How do you recommend companies leverage technology to engage their workforce in CSR?
The number one consideration should always be ease of use. We live in a digital world and if your corporate philanthropy programs rely on manual, multi-step processes, your employees won’t want to participate—it’ll be too complicated! This is where CSR software comes into play. By leveraging a single-platform solution that is accessible via mobile and web browser, easy to log into, and supports flexible forms of giving, your employees are sure to get engaged. Once you have this technology in place, the possibilities for CSR programs are endless! Here are a couple of tried and true ways to engage your workforce in social impact:
1. Matching Gifts: Amplify employee engagement initiatives with matching gifts and promote specific causes that matter to your employees.
2. Payroll Deduction: Give employees the chance to support causes they care about on a recurring basis with payroll deduction.
3. Credit Card Giving: Make it easy and convenient for your employees to give back by enabling credit card giving.
4. Virtual Opportunities: Display virtual volunteerism opportunities with featured organizations or let employees search for remote opportunities independently with skills-based filters.
5. Service Projects & Acts of Kindness: Track internal service projects or acts of kindness, like making and delivering cards for healthcare workers on behalf of your company.
When it comes time to evaluate your CSR programs, what kind of data should be collected, and which stakeholders should be involved?
In regard to stakeholder involvement, everyone should be included. Whether it's your employees, executive leadership team, or consumers, they all have a stake in how you’re driving impact within communities. Communicating your CSR programs can help attract and retain top talent and new customers, so sharing the impact your organization is making is critical for everyone involved.

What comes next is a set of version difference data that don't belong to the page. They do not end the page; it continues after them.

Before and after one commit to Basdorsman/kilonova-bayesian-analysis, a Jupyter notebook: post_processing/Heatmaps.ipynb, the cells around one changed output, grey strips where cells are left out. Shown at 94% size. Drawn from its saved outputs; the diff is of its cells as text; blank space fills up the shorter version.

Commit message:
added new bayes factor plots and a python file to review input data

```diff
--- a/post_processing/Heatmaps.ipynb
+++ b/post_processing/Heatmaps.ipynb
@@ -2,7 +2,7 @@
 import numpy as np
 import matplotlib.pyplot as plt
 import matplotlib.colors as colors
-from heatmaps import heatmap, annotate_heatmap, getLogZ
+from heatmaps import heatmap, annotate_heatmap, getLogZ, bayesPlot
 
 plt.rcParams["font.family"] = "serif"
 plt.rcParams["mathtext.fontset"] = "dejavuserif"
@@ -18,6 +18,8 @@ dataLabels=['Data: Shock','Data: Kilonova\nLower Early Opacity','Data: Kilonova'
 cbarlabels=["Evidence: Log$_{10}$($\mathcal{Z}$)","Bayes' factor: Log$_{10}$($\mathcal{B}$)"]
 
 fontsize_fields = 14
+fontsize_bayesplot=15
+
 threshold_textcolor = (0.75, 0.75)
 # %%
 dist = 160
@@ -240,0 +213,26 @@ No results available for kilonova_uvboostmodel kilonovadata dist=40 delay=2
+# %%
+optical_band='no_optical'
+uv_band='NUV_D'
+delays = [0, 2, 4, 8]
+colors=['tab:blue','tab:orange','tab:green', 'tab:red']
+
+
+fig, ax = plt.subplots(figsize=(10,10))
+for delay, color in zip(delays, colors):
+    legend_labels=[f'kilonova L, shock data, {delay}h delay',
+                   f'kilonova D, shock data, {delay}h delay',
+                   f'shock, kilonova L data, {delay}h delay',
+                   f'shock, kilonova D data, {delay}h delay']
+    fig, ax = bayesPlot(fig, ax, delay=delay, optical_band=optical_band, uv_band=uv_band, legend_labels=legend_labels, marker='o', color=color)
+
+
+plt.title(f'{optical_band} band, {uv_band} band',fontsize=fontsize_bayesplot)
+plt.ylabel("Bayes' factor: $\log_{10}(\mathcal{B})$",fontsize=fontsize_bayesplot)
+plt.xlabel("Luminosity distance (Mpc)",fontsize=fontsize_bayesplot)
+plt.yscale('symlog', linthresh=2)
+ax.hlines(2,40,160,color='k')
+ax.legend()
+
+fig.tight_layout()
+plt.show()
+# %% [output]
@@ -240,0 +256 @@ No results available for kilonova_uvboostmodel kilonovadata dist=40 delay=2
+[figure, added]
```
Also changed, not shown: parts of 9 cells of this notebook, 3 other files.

Once you’re ready to collect CSR program data, it's crucial to be intentional with the data you’re attempting to pull. Think about what you already know and what information you’re missing, this will drive your data analysis. You already know that your workforce is giving and volunteering, but do you know what causes they’re aligned with? Who are they giving to? This is key in building your company’s impact story. For example, if you’re able to identify that 50% of the causes your employees support were environmentally oriented, you can align future programs with this cause area. Beyond that, how many hours are they volunteering? What’s the average gift size? Where are these nonprofits located? Once you have deeper insights into how and where your employees give, you can support their efforts and build your CSR programs around causes your employees care about. And if you can show your leadership team where employees want to give and how, they’ll be more likely to offer additional support and resources.